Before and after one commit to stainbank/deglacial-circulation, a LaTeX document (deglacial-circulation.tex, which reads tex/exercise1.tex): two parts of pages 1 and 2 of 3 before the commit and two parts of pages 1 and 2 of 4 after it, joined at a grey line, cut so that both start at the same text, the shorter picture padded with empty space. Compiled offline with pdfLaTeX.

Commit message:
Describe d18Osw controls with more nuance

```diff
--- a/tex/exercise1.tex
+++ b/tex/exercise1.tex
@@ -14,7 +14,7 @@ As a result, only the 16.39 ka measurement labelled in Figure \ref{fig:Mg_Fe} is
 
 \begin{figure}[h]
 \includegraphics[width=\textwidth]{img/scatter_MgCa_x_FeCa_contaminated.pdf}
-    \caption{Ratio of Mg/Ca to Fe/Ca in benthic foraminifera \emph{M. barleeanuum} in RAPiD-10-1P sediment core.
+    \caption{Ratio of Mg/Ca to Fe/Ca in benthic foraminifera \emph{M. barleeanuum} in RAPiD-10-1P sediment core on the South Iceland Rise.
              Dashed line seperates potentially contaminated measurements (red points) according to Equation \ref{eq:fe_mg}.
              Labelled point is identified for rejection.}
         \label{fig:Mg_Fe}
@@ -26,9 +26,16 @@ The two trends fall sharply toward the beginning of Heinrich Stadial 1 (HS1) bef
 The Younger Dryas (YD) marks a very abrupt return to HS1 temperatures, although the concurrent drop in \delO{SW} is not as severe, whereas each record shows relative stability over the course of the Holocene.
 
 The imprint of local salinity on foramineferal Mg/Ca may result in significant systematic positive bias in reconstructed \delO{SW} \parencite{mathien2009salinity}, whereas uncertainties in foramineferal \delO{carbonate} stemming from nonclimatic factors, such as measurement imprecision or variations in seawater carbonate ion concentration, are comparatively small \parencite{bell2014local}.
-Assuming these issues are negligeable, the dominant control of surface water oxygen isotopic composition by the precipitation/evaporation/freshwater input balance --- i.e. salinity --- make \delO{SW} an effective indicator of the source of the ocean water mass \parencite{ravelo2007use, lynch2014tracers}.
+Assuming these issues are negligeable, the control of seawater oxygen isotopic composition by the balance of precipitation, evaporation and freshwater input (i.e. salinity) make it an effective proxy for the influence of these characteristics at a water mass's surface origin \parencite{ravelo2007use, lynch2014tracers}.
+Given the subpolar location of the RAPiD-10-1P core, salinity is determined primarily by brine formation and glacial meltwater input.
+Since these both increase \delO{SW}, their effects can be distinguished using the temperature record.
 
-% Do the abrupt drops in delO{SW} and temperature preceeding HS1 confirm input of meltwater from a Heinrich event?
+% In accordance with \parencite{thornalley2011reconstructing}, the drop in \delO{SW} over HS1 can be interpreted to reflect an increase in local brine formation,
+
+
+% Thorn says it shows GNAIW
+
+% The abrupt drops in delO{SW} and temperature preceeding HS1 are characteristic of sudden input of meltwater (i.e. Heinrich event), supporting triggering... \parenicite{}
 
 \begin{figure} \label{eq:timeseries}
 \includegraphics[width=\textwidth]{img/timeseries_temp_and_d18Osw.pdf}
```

.....

* Assigned task
The data above needs to be repeated exactly, line for line.

* Task answer
Before and after one commit to stainbank/deglacial-circulation, a LaTeX document (deglacial-circulation.tex, which reads tex/exercise1.tex): two parts of pages 1 and 2 of 3 before the commit and two parts of pages 1 and 2 of 4 after it, joined at a grey line, cut so that both start at the same text, the shorter picture padded with empty space. Compiled offline with pdfLaTeX.

Commit message:
Describe d18Osw controls with more nuance

```diff
--- a/tex/exercise1.tex
+++ b/tex/exercise1.tex
@@ -14,7 +14,7 @@ As a result, only the 16.39 ka measurement labelled in Figure \ref{fig:Mg_Fe} is
 
 \begin{figure}[h]
 \includegraphics[width=\textwidth]{img/scatter_MgCa_x_FeCa_contaminated.pdf}
-    \caption{Ratio of Mg/Ca to Fe/Ca in benthic foraminifera \emph{M. barleeanuum} in RAPiD-10-1P sediment core.
+    \caption{Ratio of Mg/Ca to Fe/Ca in benthic foraminifera \emph{M. barleeanuum} in RAPiD-10-1P sediment core on the South Iceland Rise.
              Dashed line seperates potentially contaminated measurements (red points) according to Equation \ref{eq:fe_mg}.
              Labelled point is identified for rejection.}
         \label{fig:Mg_Fe}
@@ -26,9 +26,16 @@ The two trends fall sharply toward the beginning of Heinrich Stadial 1 (HS1) bef
 The Younger Dryas (YD) marks a very abrupt return to HS1 temperatures, although the concurrent drop in \delO{SW} is not as severe, whereas each record shows relative stability over the course of the Holocene.
 
 The imprint of local salinity on foramineferal Mg/Ca may result in significant systematic positive bias in reconstructed \delO{SW} \parencite{mathien2009salinity}, whereas uncertainties in foramineferal \delO{carbonate} stemming from nonclimatic factors, such as measurement imprecision or variations in seawater carbonate ion concentration, are comparatively small \parencite{bell2014local}.
-Assuming these issues are negligeable, the dominant control of surface water oxygen isotopic composition by the precipitation/evaporation/freshwater input balance --- i.e. salinity --- make \delO{SW} an effective indicator of the source of the ocean water mass \parencite{ravelo2007use, lynch2014tracers}.
+Assuming these issues are negligeable, the control of seawater oxygen isotopic composition by the balance of precipitation, evaporation and freshwater input (i.e. salinity) make it an effective proxy for the influence of these characteristics at a water mass's surface origin \parencite{ravelo2007use, lynch2014tracers}.
+Given the subpolar location of the RAPiD-10-1P core, salinity is determined primarily by brine formation and glacial meltwater input.
+Since these both increase \delO{SW}, their effects can be distinguished using the temperature record.
 
-% Do the abrupt drops in delO{SW} and temperature preceeding HS1 confirm input of meltwater from a Heinrich event?
+% In accordance with \parencite{thornalley2011reconstructing}, the drop in \delO{SW} over HS1 can be interpreted to reflect an increase in local brine formation,
+
+
+% Thorn says it shows GNAIW
+
+% The abrupt drops in delO{SW} and temperature preceeding HS1 are characteristic of sudden input of meltwater (i.e. Heinrich event), supporting triggering... \parenicite{}
 
 \begin{figure} \label{eq:timeseries}
 \includegraphics[width=\textwidth]{img/timeseries_temp_and_d18Osw.pdf}
```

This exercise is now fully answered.